» **Directions for this task**
Whenever a line below holds the word "output", count it once; report the total and nothing else.

» **Source information**
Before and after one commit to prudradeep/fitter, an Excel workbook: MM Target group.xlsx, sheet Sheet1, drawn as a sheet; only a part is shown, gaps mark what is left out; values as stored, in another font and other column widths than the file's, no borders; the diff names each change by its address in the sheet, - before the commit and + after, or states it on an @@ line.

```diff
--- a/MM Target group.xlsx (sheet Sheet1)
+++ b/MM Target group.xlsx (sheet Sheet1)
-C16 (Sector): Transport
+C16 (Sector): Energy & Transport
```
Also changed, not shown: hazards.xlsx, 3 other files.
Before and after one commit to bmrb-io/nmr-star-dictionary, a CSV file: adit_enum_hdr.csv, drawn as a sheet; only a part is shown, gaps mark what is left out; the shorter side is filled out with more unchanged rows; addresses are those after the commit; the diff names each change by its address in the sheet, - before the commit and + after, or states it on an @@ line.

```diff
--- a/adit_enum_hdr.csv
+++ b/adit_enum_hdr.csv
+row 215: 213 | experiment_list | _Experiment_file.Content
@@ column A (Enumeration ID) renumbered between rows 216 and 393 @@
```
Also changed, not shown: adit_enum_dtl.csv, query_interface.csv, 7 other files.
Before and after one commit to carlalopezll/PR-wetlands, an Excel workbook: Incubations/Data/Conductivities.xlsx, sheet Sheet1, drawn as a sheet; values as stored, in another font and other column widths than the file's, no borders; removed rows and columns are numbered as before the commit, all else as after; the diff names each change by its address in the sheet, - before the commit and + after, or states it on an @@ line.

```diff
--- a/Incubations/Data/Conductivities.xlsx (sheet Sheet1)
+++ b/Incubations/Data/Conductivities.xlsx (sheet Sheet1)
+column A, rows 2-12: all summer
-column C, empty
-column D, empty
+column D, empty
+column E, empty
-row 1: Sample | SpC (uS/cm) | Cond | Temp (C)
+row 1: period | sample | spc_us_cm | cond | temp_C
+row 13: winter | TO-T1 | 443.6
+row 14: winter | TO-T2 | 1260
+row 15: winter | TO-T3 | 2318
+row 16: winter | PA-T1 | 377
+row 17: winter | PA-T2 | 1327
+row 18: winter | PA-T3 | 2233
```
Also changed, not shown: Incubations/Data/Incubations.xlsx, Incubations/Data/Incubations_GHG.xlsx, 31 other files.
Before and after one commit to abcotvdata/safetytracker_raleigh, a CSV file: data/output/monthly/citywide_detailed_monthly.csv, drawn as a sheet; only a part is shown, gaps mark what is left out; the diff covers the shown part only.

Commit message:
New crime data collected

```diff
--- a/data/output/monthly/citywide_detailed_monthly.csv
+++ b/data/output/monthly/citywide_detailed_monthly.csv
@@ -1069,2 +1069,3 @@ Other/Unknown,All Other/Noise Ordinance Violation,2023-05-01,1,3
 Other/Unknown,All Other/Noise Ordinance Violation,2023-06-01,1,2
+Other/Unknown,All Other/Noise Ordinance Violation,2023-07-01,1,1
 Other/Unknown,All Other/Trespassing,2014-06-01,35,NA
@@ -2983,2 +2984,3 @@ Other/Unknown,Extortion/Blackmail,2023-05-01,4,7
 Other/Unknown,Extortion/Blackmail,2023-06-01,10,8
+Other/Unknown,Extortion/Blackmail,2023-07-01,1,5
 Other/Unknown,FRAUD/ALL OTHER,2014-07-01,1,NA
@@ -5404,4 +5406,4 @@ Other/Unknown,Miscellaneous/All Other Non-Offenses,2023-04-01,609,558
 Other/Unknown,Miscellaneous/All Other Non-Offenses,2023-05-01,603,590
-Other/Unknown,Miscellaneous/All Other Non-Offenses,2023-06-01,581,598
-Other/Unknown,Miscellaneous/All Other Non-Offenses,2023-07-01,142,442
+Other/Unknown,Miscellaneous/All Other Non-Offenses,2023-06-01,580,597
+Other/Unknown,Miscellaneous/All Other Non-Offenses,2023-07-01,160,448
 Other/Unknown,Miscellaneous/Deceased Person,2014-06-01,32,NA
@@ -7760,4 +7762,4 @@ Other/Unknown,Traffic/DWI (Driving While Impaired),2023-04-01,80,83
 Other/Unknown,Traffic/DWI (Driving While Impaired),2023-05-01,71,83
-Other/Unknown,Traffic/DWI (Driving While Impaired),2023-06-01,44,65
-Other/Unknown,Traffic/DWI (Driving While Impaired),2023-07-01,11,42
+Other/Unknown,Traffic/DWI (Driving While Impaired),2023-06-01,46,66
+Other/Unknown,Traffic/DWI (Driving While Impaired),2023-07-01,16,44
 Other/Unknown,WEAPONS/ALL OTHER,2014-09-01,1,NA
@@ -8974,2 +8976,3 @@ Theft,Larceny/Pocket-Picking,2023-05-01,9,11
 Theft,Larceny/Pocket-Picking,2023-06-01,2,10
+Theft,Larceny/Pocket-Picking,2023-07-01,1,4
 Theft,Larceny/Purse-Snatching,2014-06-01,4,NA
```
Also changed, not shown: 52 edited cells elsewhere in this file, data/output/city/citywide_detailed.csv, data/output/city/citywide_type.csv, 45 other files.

» **Response**
4